[DATA FOR PROCESSING]

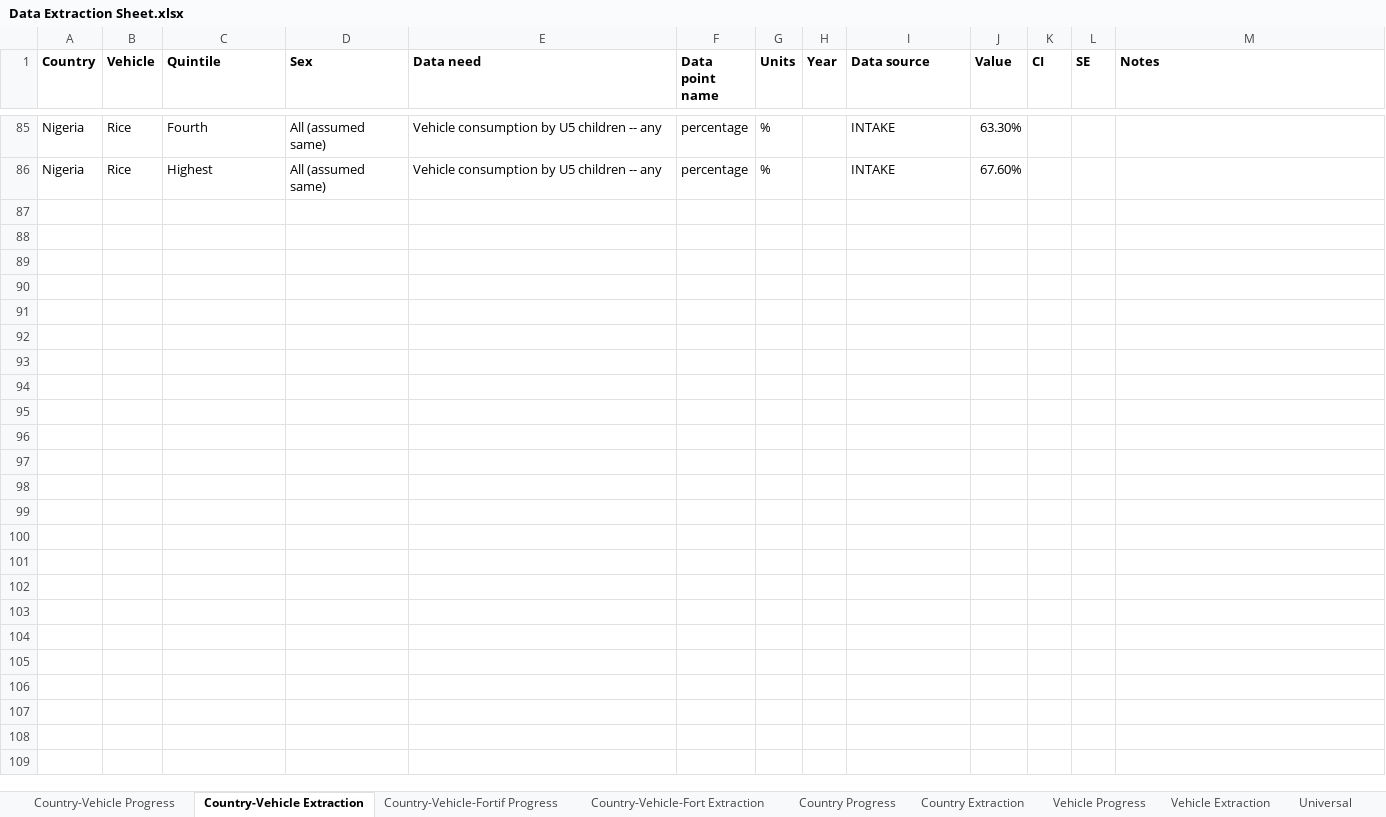
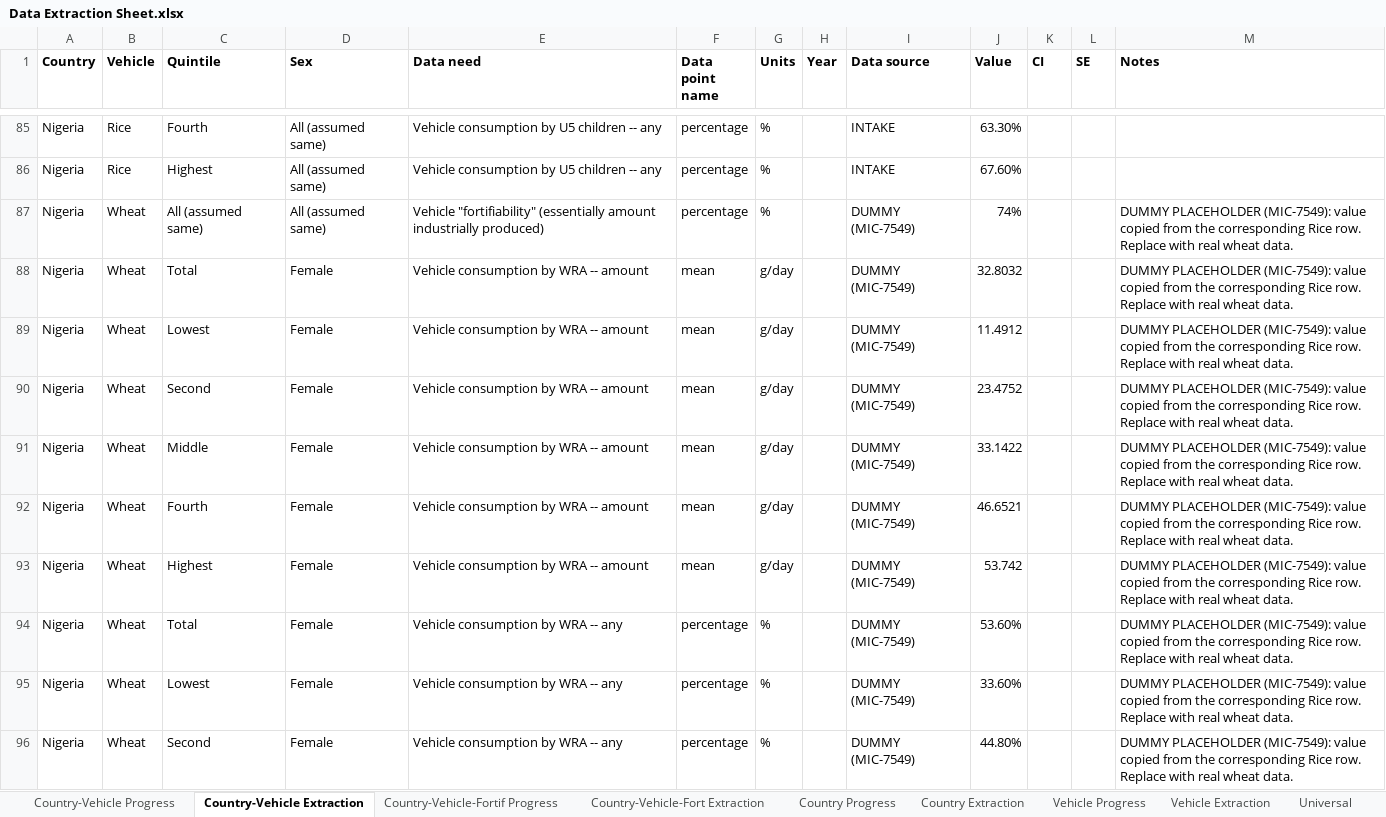
Before and after one commit to ihmeuw/vivarium_gates_lsff_2026, an Excel workbook: 0100_data_prep/extraction/Data Extraction Sheet.xlsx, sheet Country-Vehicle Extraction, drawn as a sheet; only a part is shown, gaps mark what is left out; values as stored, in another font and other column widths than the file's, no borders; the diff covers the shown part only; the diff names each change by its address in the sheet, - before the commit and + after, or states it on an @@ line.

Commit message:
Add Nigeria/wheat/iron combination with placeholder data (MIC-7549)

```diff
--- a/0100_data_prep/extraction/Data Extraction Sheet.xlsx (sheet Country-Vehicle Extraction)
+++ b/0100_data_prep/extraction/Data Extraction Sheet.xlsx (sheet Country-Vehicle Extraction)
+row 87: Nigeria | Wheat | All (assumed same) | All (assumed same) | Vehicle "fortifiability" (essentially amount industrially produced) | percentage | % |  | DUMMY (MIC-7549) | 74% |  |  | DUMMY PLACEHOLDER (MIC-7549): value copied from the corresponding Rice row. Replace with real wheat data.
+row 88: Nigeria | Wheat | Total | Female | Vehicle consumption by WRA -- amount | mean | g/day |  | DUMMY (MIC-7549) | 32.8032 |  |  | DUMMY PLACEHOLDER (MIC-7549): value copied from the corresponding Rice row. Replace with real wheat data.
+row 89: Nigeria | Wheat | Lowest | Female | Vehicle consumption by WRA -- amount | mean | g/day |  | DUMMY (MIC-7549) | 11.4912 |  |  | DUMMY PLACEHOLDER (MIC-7549): value copied from the corresponding Rice row. Replace with real wheat data.
+row 90: Nigeria | Wheat | Second | Female | Vehicle consumption by WRA -- amount | mean | g/day |  | DUMMY (MIC-7549) | 23.4752 |  |  | DUMMY PLACEHOLDER (MIC-7549): value copied from the corresponding Rice row. Replace with real wheat data.
+row 91: Nigeria | Wheat | Middle | Female | Vehicle consumption by WRA -- amount | mean | g/day |  | DUMMY (MIC-7549) | 33.1422 |  |  | DUMMY PLACEHOLDER (MIC-7549): value copied from the corresponding Rice row. Replace with real wheat data.
+row 92: Nigeria | Wheat | Fourth | Female | Vehicle consumption by WRA -- amount | mean | g/day |  | DUMMY (MIC-7549) | 46.6521 |  |  | DUMMY PLACEHOLDER (MIC-7549): value copied from the corresponding Rice row. Replace with real wheat data.
+row 93: Nigeria | Wheat | Highest | Female | Vehicle consumption by WRA -- amount | mean | g/day |  | DUMMY (MIC-7549) | 53.742 |  |  | DUMMY PLACEHOLDER (MIC-7549): value copied from the corresponding Rice row. Replace with real wheat data.
+row 94: Nigeria | Wheat | Total | Female | Vehicle consumption by WRA -- any | percentage | % |  | DUMMY (MIC-7549) | 53.60% |  |  | DUMMY PLACEHOLDER (MIC-7549): value copied from the corresponding Rice row. Replace with real wheat data.
+row 95: Nigeria | Wheat | Lowest | Female | Vehicle consumption by WRA -- any | percentage | % |  | DUMMY (MIC-7549) | 33.60% |  |  | DUMMY PLACEHOLDER (MIC-7549): value copied from the corresponding Rice row. Replace with real wheat data.
+row 96: Nigeria | Wheat | Second | Female | Vehicle consumption by WRA -- any | percentage | % |  | DUMMY (MIC-7549) | 44.80% |  |  | DUMMY PLACEHOLDER (MIC-7549): value copied from the corresponding Rice row. Replace with real wheat data.
```
Also changed, not shown: 21 added rows elsewhere in this sheet, sheet Country-Vehicle-Fort Extraction, sheet Scenario Definition Extraction, sheet Vehicle Extraction, 24 other files.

[/DATA FOR PROCESSING]

TASK GOAL:
Which lines above contain the word "xlsx"? Show each of them.

SOLUTION FOR THIS PROBLEM:
Before and after one commit to ihmeuw/vivarium_gates_lsff_2026, an Excel workbook: 0100_data_prep/extraction/Data Extraction Sheet.xlsx, sheet Country-Vehicle Extraction, drawn as a sheet; only a part is shown, gaps mark what is left out; values as stored, in another font and other column widths than the file's, no borders; the diff covers the shown part only; the diff names each change by its address in the sheet, - before the commit and + after, or states it on an @@ line.
--- a/0100_data_prep/extraction/Data Extraction Sheet.xlsx (sheet Country-Vehicle Extraction)
+++ b/0100_data_prep/extraction/Data Extraction Sheet.xlsx (sheet Country-Vehicle Extraction)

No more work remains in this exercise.